"""

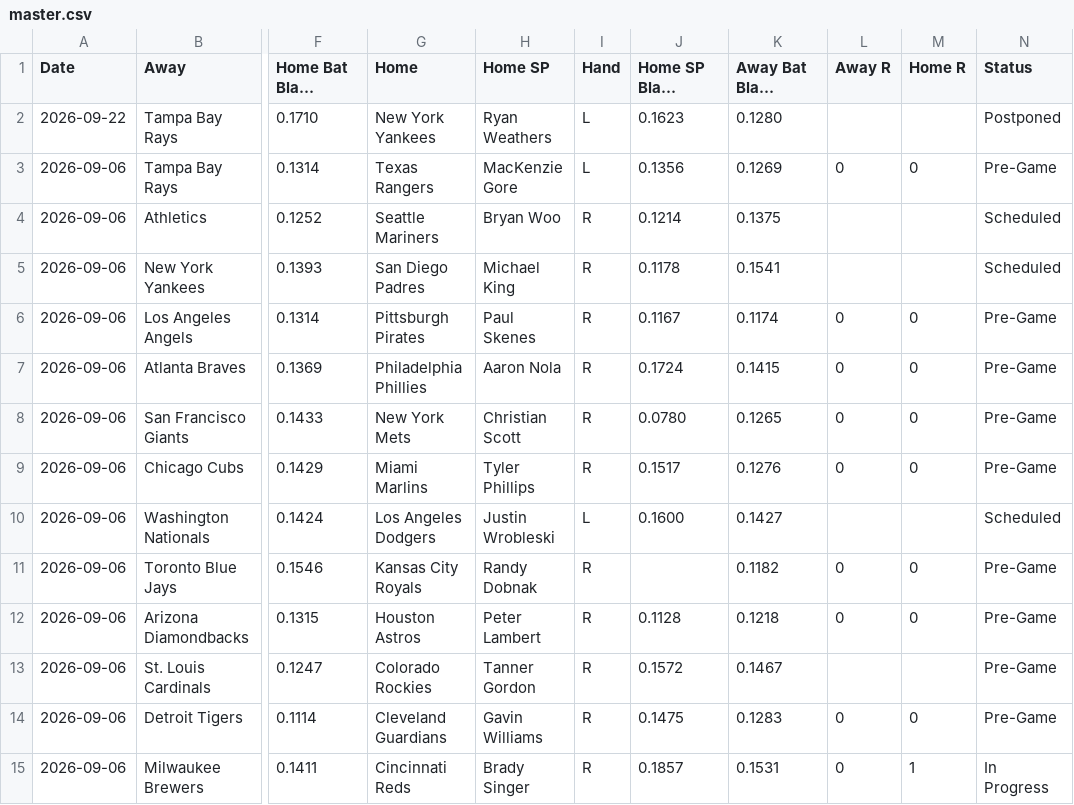
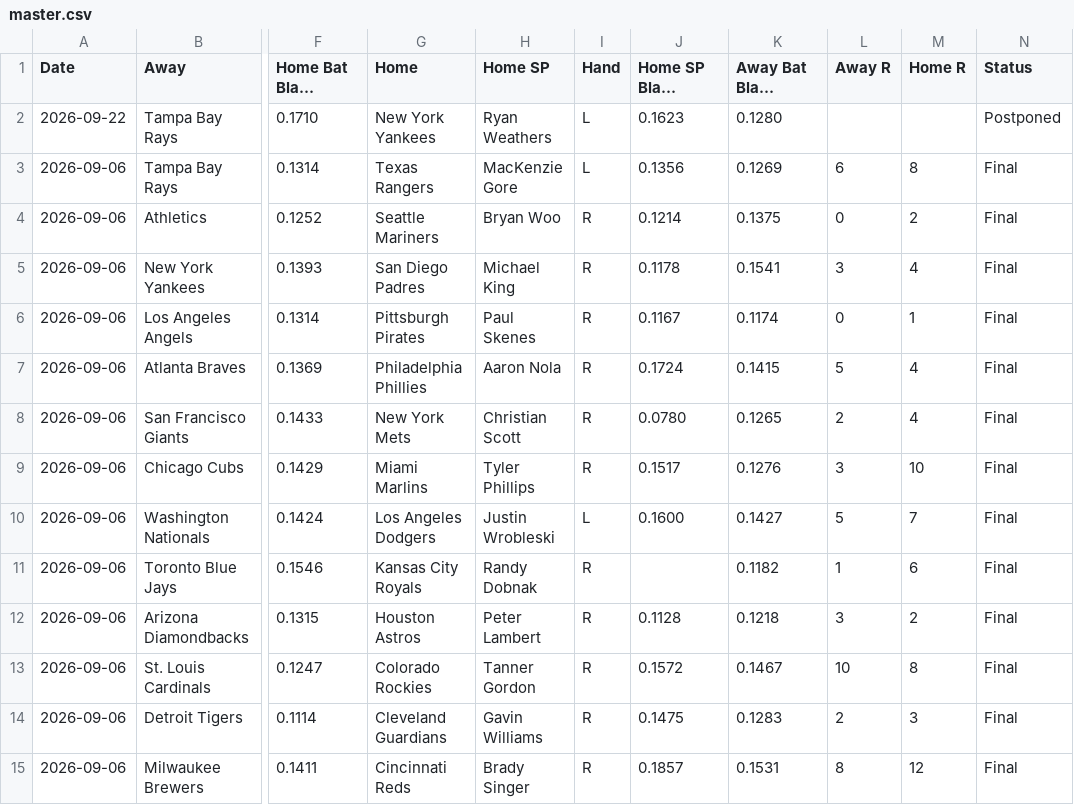
Before and after one commit to furuq2/blast-contact, a CSV file: data/master.csv, drawn as a sheet; only a part is shown, gaps mark what is left out; long unchanged cells end in …; the diff covers the shown part only; the diff names each change by its address in the sheet, - before the commit and + after, or states it on an @@ line.

```diff
--- a/data/master.csv
+++ b/data/master.csv
-L3 (Away R): 0
+L3 (Away R): 6
-M3 (Home R): 0
+M3 (Home R): 8
-N3 (Status): Pre-Game
+N3 (Status): Final
-L4 (Away R): (empty)
+L4 (Away R): 0
-M4 (Home R): (empty)
+M4 (Home R): 2
-N4:N5 (Status): Scheduled
+N4:N5 (Status): Final
-L5 (Away R): (empty)
+L5 (Away R): 3
-M5 (Home R): (empty)
+M5 (Home R): 4
-M6 (Home R): 0
+M6 (Home R): 1
-N6:N9 (Status): Pre-Game
+N6:N9 (Status): Final
-L7 (Away R): 0
+L7 (Away R): 5
-M7:M8 (Home R): 0
+M7:M8 (Home R): 4
-L8 (Away R): 0
+L8 (Away R): 2
-L9 (Away R): 0
+L9 (Away R): 3
-M9 (Home R): 0
+M9 (Home R): 10
-L10 (Away R): (empty)
+L10 (Away R): 5
-M10 (Home R): (empty)
+M10 (Home R): 7
-N10 (Status): Scheduled
+N10 (Status): Final
-L11 (Away R): 0
+L11 (Away R): 1
-M11 (Home R): 0
+M11 (Home R): 6
-N11:N14 (Status): Pre-Game
+N11:N14 (Status): Final
-L12 (Away R): 0
+L12 (Away R): 3
-M12 (Home R): 0
+M12 (Home R): 2
-L13 (Away R): (empty)
+L13 (Away R): 10
-M13 (Home R): (empty)
+M13 (Home R): 8
-L14 (Away R): 0
+L14 (Away R): 2
-M14 (Home R): 0
+M14 (Home R): 3
-L15 (Away R): 0
+L15 (Away R): 8
-M15 (Home R): 1
+M15 (Home R): 12
-N15 (Status): In Progress
+N15 (Status): Final
```
Also changed, not shown: 6 edited cells elsewhere in this file, 1 other file.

"""

• **To do**: Scan the records for lines with the word "Status". Report how many, with no other words.

• **Answer box**: 12